▶ _EXTRACTED DATA_:
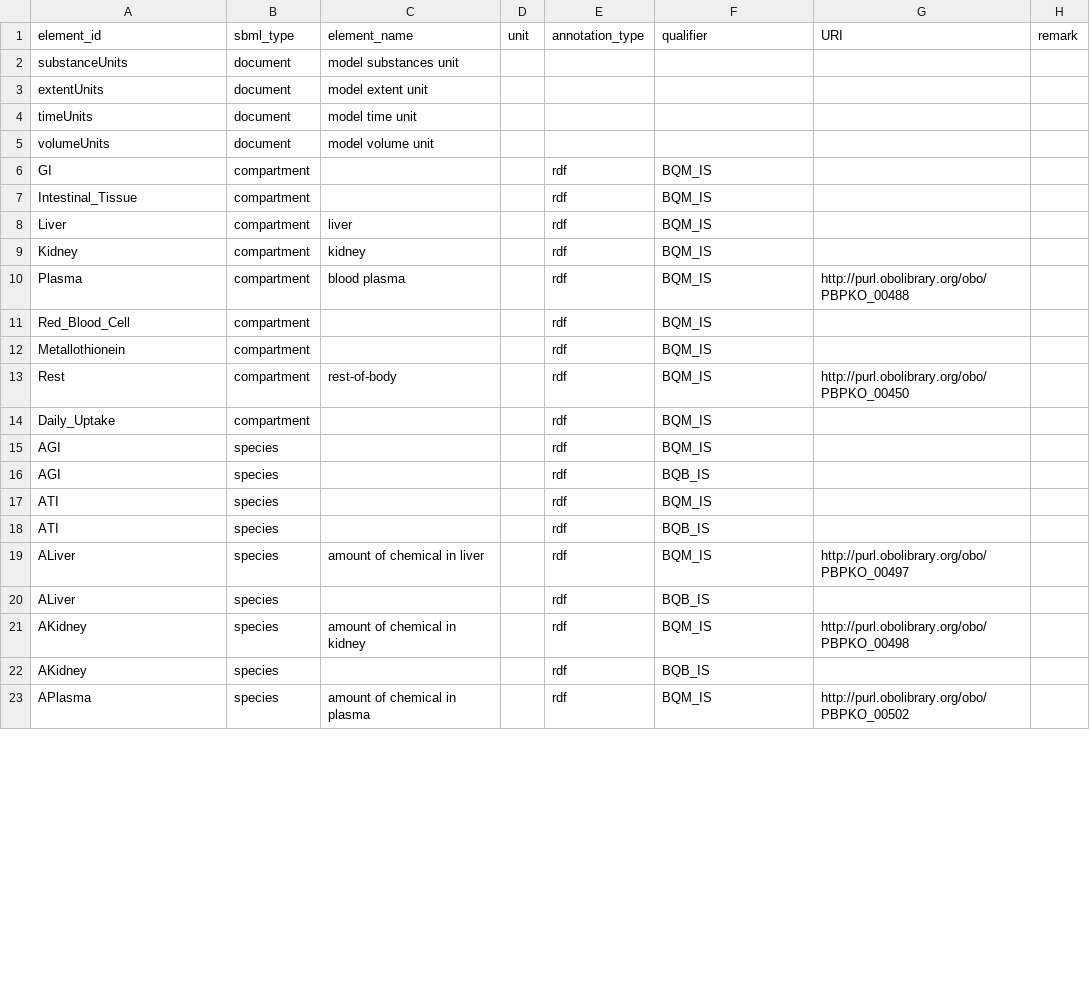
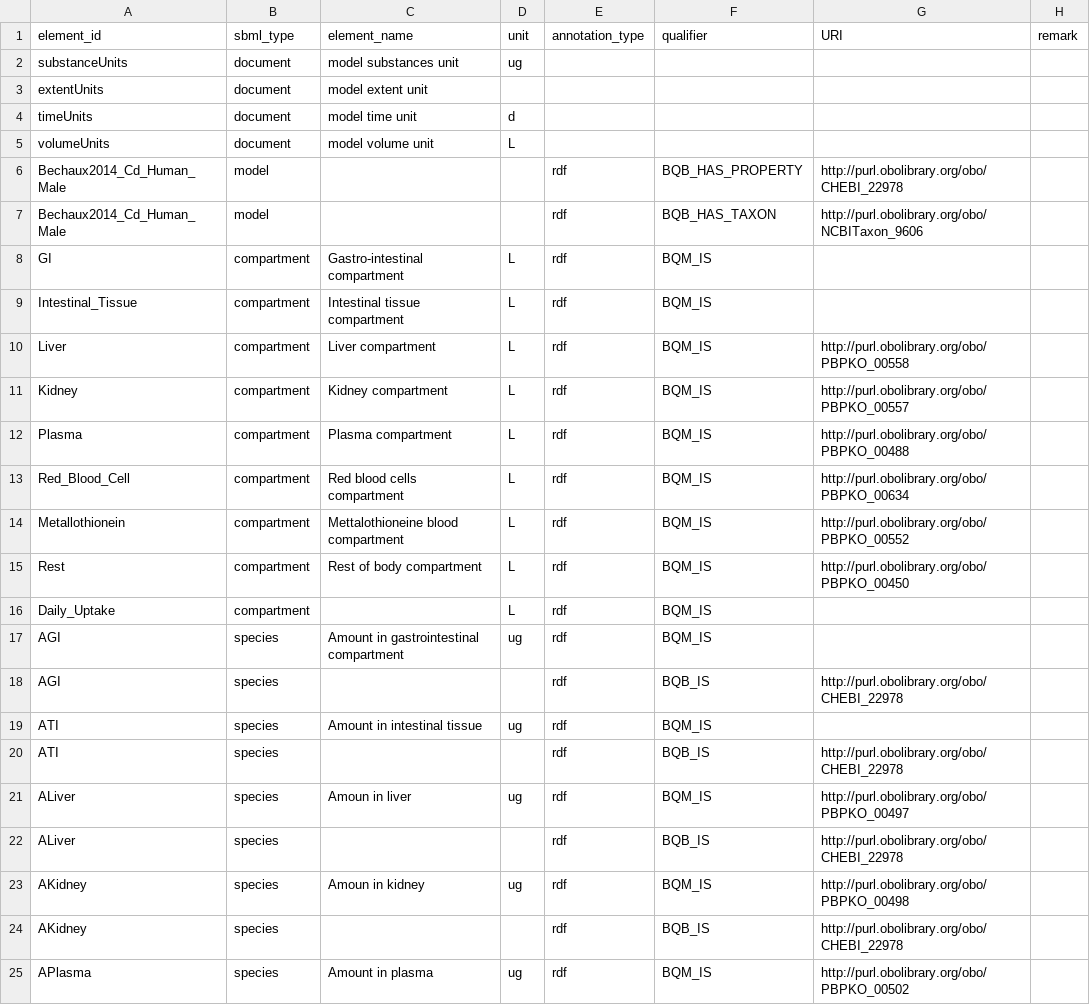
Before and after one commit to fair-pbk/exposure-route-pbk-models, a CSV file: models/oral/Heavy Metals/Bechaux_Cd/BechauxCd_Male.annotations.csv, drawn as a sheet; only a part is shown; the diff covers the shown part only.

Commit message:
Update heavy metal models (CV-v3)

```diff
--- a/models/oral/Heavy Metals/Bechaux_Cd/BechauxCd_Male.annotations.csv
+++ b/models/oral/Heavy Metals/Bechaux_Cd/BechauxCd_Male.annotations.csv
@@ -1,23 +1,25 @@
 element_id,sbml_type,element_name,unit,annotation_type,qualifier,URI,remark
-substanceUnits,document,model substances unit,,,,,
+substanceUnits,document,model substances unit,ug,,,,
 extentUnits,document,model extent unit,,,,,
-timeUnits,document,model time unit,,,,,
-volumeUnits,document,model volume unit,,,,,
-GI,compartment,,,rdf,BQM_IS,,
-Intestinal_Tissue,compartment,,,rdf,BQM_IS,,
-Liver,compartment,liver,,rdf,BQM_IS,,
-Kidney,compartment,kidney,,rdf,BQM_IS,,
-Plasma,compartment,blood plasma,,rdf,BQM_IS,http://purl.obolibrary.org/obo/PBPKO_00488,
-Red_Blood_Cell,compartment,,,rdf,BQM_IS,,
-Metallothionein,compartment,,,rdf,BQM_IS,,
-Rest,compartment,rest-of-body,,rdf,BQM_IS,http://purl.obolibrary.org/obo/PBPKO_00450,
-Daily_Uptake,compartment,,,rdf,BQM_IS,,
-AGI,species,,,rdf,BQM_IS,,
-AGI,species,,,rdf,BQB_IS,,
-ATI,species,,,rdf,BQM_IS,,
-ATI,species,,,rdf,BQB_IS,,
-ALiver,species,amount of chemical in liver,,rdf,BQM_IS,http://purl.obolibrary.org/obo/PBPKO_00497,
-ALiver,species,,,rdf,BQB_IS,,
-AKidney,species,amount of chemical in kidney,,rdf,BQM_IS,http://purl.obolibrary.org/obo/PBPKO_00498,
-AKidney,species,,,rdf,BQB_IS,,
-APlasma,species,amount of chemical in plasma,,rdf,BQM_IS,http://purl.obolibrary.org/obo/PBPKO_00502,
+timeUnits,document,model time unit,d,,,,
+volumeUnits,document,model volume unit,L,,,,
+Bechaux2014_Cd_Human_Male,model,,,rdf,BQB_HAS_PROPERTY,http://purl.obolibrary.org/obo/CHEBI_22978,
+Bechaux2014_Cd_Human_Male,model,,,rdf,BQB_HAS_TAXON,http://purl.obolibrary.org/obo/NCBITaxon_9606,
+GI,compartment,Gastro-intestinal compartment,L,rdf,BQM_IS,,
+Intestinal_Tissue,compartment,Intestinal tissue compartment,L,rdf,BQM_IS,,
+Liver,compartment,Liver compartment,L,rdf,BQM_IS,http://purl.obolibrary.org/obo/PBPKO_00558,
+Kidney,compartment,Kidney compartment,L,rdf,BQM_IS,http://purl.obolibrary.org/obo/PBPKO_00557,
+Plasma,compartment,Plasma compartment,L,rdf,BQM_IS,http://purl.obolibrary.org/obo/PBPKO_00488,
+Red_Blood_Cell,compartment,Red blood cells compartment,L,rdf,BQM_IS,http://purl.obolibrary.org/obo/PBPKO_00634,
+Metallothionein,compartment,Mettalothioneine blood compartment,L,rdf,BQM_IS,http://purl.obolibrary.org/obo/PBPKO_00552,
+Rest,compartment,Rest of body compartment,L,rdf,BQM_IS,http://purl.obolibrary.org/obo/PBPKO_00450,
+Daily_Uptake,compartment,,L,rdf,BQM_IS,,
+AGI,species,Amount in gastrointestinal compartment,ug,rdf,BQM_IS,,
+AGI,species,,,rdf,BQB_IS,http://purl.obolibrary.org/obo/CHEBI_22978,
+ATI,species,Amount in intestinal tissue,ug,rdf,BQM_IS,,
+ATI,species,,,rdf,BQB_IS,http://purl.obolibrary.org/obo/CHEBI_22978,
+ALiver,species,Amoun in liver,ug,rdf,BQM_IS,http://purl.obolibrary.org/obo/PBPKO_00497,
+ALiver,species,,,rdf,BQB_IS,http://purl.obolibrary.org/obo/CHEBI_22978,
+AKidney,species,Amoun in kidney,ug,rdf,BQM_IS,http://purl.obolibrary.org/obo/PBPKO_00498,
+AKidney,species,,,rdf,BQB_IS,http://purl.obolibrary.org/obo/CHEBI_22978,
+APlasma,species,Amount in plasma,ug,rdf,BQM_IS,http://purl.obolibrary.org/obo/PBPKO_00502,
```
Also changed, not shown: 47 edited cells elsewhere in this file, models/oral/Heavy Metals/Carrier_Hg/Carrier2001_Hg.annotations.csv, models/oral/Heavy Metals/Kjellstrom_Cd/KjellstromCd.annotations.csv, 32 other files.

▶ _WHAT YOU WILL DO_:
From the records above, copy each line that contains the word "models".

▶ _YOUR SOLUTION_:
Before and after one commit to fair-pbk/exposure-route-pbk-models, a CSV file: models/oral/Heavy Metals/Bechaux_Cd/BechauxCd_Male.annotations.csv, drawn as a sheet; only a part is shown; the diff covers the shown part only.
Update heavy metal models (CV-v3)
--- a/models/oral/Heavy Metals/Bechaux_Cd/BechauxCd_Male.annotations.csv
+++ b/models/oral/Heavy Metals/Bechaux_Cd/BechauxCd_Male.annotations.csv
Also changed, not shown: 47 edited cells elsewhere in this file, models/oral/Heavy Metals/Carrier_Hg/Carrier2001_Hg.annotations.csv, models/oral/Heavy Metals/Kjellstrom_Cd/KjellstromCd.annotations.csv, 32 other files.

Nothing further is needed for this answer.